The Effects of Bullying on Tweens and Teens
Many adults fail to see the devastating effects that bullying can have on kids, instead viewing the teasing of bullies to be simply a normal childhood experience. Being the victim of a bully, though, can be highly distressing for children and teenagers, who can suffer enormously from the abuse, harassment, and sometimes violent nature of bullying at the hands of their peers.
Teasing and Taunting can Cause Long Term PainMost of us can recall a certain level of good natured teasing from when we were kids, but outright bullying is anything but good natured. Bullies have a tendency to wage full-out campaigns against other children and these verbal attacks can leave victims feeling socially isolated, frightened, and over time, even depressed or overly anxious.
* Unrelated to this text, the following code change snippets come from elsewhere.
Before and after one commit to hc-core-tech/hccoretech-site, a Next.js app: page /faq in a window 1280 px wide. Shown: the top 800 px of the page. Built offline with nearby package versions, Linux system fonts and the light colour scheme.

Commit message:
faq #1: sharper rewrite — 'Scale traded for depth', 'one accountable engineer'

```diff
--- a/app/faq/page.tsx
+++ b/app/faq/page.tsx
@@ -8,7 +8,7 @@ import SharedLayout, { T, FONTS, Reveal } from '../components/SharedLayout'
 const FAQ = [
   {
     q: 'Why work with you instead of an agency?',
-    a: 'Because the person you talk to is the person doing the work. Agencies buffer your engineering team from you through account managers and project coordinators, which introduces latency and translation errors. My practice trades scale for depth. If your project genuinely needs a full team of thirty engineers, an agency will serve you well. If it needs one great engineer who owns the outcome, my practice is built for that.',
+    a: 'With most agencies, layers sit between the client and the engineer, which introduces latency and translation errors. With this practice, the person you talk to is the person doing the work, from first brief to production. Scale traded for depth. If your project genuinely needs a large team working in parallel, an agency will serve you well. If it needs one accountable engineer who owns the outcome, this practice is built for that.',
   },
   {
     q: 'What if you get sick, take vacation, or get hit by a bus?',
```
Constant harassment can have a detrimental effect on children's feelings of self worth, and low self-esteem is commonplace amongst children who have been targeted by bullies. Over time, the effects of bullying can even promote aggression in victims, some resorting to violence as they search for ways to fight back.
What Does a Bully Look Like?In films, bullies are often easily recognizable - they tend to be portrayed as big, tough, and clearly angry individuals. In reality, though, bullies come in all shapes and sizes, many of whom are good students and star athletes. Though there are no hard and fast rules, there are some generalisations that often hold true. Boys are more likely than girls to engage in aggressive, physical bullying, using threats or violence to keep victim feeling intimidated. Even when they refrain from hitting their victims, they present a menacing demeanor, making the victims feel that they are in danger.
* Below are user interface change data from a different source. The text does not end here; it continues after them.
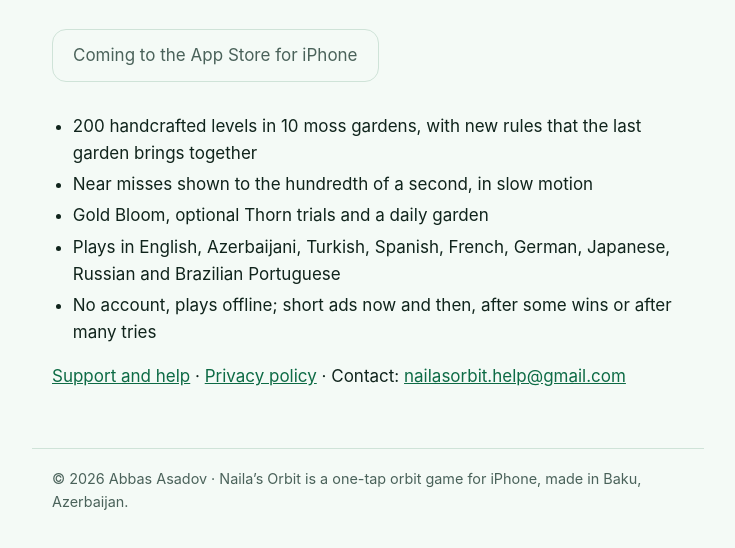
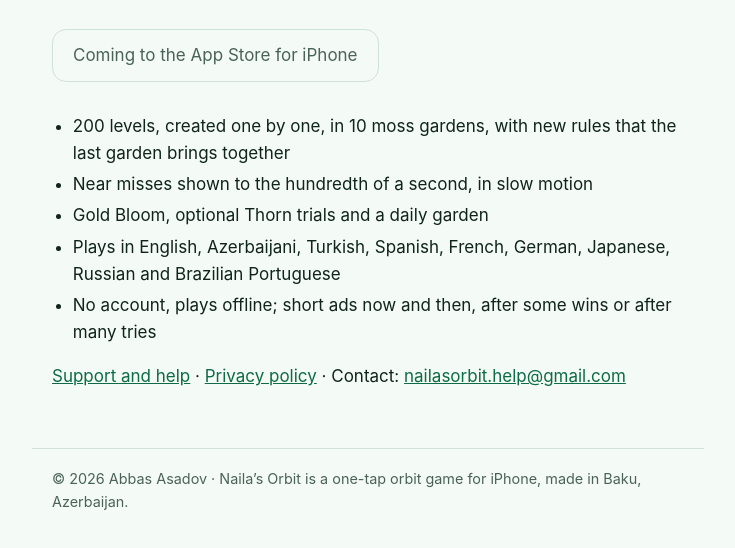
Before and after one commit to abbasasadov1-coder/abbasasadov1-coder.github.io, a plain HTML site: page index.html in a window 1280 px wide. Shown: the part 194-742 px from the top of the page, without its empty margins (272-1007 px from the left). Drawn offline with Linux system fonts and the light colour scheme.

Commit message:
Home: levels are created one by one
Co-Authored-By: Claude Opus 5.5 <noreply@anthropic.com>

```diff
--- a/index.html
+++ b/index.html
@@ -5,7 +5,7 @@
 <meta name="viewport" content="width=device-width, initial-scale=1">
 <meta name="color-scheme" content="dark light">
 <title>Naila’s Orbit</title>
-<meta name="description" content="A quiet one-tap orbit game for iPhone: 200 handcrafted levels in 10 moss gardens.">
+<meta name="description" content="A quiet one-tap orbit game for iPhone: 200 levels, created one by one, in 10 moss gardens.">
 <link rel="canonical" href="https://abbasasadov1-coder.github.io/">
 <link rel="stylesheet" href="style.css">
 </head>
@@ -19,7 +19,7 @@
 <p class="lead">A quiet one-tap orbit game for iPhone: tap once to leap from orbit to orbit, slip past danger by a hair and make the bud bloom.</p>
 <span class="soon">Coming to the App Store for iPhone</span>
 <ul>
-<li>200 handcrafted levels in 10 moss gardens, with new rules that the last garden brings together</li>
+<li>200 levels, created one by one, in 10 moss gardens, with new rules that the last garden brings together</li>
 <li>Near misses shown to the hundredth of a second, in slow motion</li>
 <li>Gold Bloom, optional Thorn trials and a daily garden</li>
 <li>Plays in English, Azerbaijani, Turkish, Spanish, French, German, Japanese, Russian and Brazilian Portuguese</li>
```
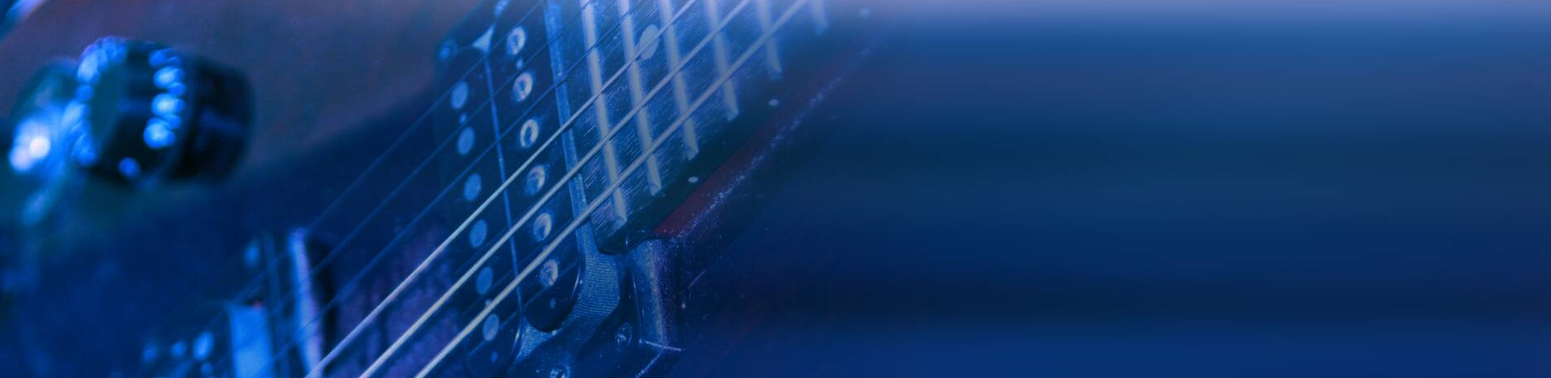
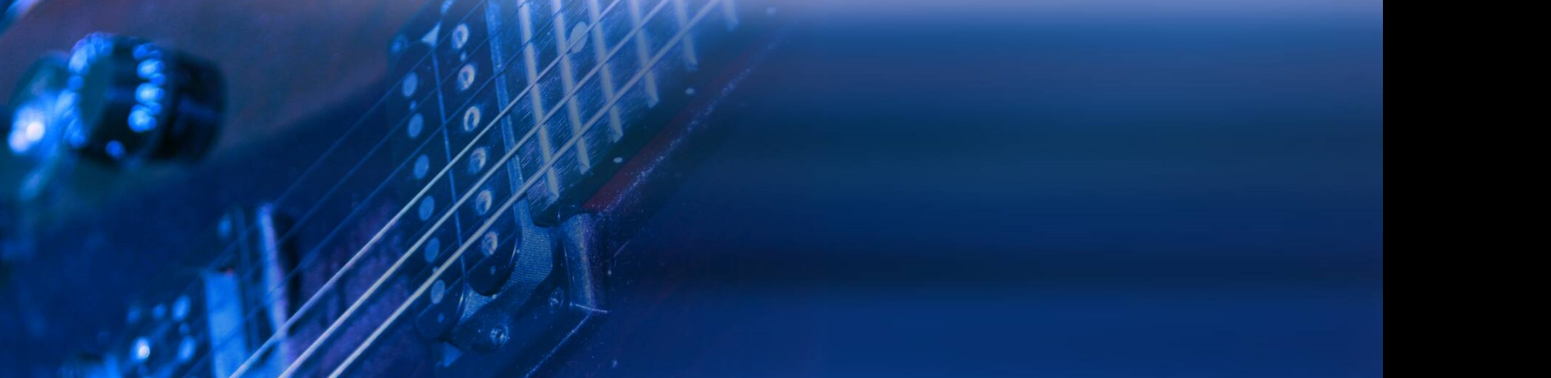
Before and after one commit to whit3Ca7/Segunda-PreEntrega, a plain HTML site: page index.html in a window 1280 px wide. Shown: the part 182-644 px from the top of the page at 82% size, 1892 px wide, since content can reach past the window. Drawn offline with Linux system fonts and the light colour scheme.

Commit message:
Se arreglo el banner-inicio

```diff
--- a/css/style.css
+++ b/css/style.css
@@ -110,7 +110,6 @@ header {
     justify-content: space-around;
     flex-wrap: wrap;
     align-items: baseline;
-    border-top-left-radius: 20px;
 }
 
 .banner-guitarras {
--- a/index.html
+++ b/index.html
@@ -22,7 +22,7 @@
             </ul>
         </nav>
     </header>
-    <img src="./img/banner guitarraaa.jpg">
+    <img src="./img/banner guitarraaa.jpg" class="banner-inicio">
     <section class="logos_guitarras">
         <img src="./img/logoJAKCSON.png">
         <img src="./img/logoPRS.png">
```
Girls, on the other hand, rarely resort to physical abuse, but their brand of bullying is every bit as damaging. Girls may single out a victim and then purposefully isolate her from others by ignoring her, calling her names, spreading false rumours about her, and even coercing other girls into following suit. Girls who bully often garner the passive cooperation of other girls by threatening to isolate them if they befriend a girl that they've targeted. The social immaturity that is common amongst tweens and teens can mean that other kids not only fail to stand up for victims of bullying, but may also participate in the harassment for fear of being the next one in the victim's shoes.
Helping to Protect Kids and Prevent BullyingBullying behaviours generally fall into three categories, but bullies sometimes combine several tactics in order to intimidate and isolate their victims. None of these behaviours are acceptable, and parents, educators, and coaches need to establish zero-tolerance policies when it comes to unkind or abusive interaction between children. The three main types of bullying that adults need to be on the lookout for are:
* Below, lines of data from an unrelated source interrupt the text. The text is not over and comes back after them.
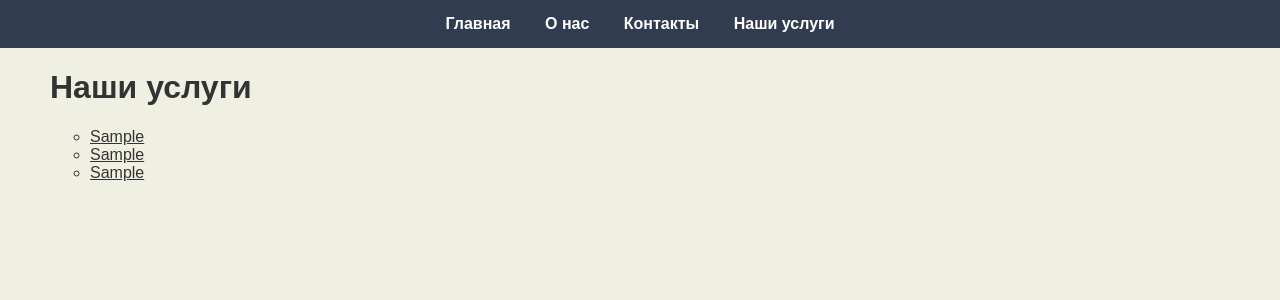
After one commit to AlexanderAstpov/web_upp, a FastAPI app: template templates/services.html in a window 1280 px wide. The commit adds this page. Shown: the top 300 px of the page. Run offline with FastAPI, Linux system fonts and the light colour scheme; the template is opened without the code that fills it: most values are stand-ins (such as "Sample title", 1, 10 or a date in 2020).

Commit message:
HT from 19.11.25

```diff
--- a/main.py
+++ b/main.py
@@ -40,7 +40,16 @@ def contacts(request: Request):
     }
     return templates.TemplateResponse("contacts.html", context=context)
 
-
+@app.get("/services", response_class=HTMLResponse)
+def services(request: Request):
+    context = {
+        "request": request,
+        "title": "Наши услуги",
+        "service1": "Разработка веб-сайтов",
+        "service2": " Дизайн интерфейсов",
+        "service3": "Обслуживание серверов"
+    }
+    return templates.TemplateResponse("services.html", context=context)
 
 if __name__ == "__main__":
     uvicorn.run("main:app", port=8000, reload=True)
--- a/templates/base.html
+++ b/templates/base.html
@@ -7,13 +7,13 @@
     <style>
         body{
             font-family: Arial, sans-serif;
-            background-color: yellow;
+            background-color: rgb(240, 240, 226);
             color: #333;
             margin: 0;
             padding: 0;
         }
         nav{
-            background-color: #415b91;
+            background-color: #323c50;
             padding: 15px;
             text-align: center;
 
@@ -38,6 +38,7 @@
         <a href="{{ url_for('index') }}">Главная</a>
         <a href="{{ url_for('about') }}">О нас</a>
         <a href="{{ url_for('contacts') }}">Контакты</a>
+        <a href="{{ url_for('services') }}">Наши услуги</a>
     </nav>
 
     <main>
--- /dev/null
+++ b/templates/services.html
@@ -0,0 +1,11 @@
+{% extends "base.html" %}
+
+{% block content %}
+    <h1>Наши услуги</h1>
+    <ul style="list-style-type: circle; text-decoration: underline; ">
+        <li>{{service1}}</li>
+        <li>{{service2}}</li>
+        <li>{{service3}}</li>
+    </ul>
+
+{% endblock %}
```
Also changed, not shown: templates/contacts.html (line endings or trailing spaces).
- Verbal: Taunting, teasing and name calling all constitute verbal bullying.
- Psychological: Being purposefully frightening, starting or perpetuating rumours, mindfully excluding someone from conversations or social gatherings, and using stern looks or other means to make a child feel unsafe, although no physical contact has actually been made can make kids anxious and uncomfortable.
- Physical: Sometimes, bullying progresses to include violence, physical abuse, or aggressive behaviours, putting kids at significant risk of injury at the hands of bullies.
Ideally, parents and other adults who are involved in the lives of children will teach them to be sensitive to the feelings of others, minimizing the chances that they will engage in bullying. Talking about compassion, the importance of reaching out to those in need, and valuing others can go a long way toward prevention, especially if kids see their parents actively standing up for what they believe is right.
When adults notice that a child or teenager is being singled out and treated badly by an individual or a group of peers, they need to step in and put a stop to the behaviour. Oftentimes, kids are reluctant to seek help when they are being bullied, for fear that drawing attention to the situation will either make them appear weak or may even increase the abuse if the bully decides to retaliate for any trouble they may get in from authority figures. Therefore, it is up to adults to keep a close watch on children, intervene when necessary, and then follow up by paying special attention to the bullied child to be sure that they remain safe.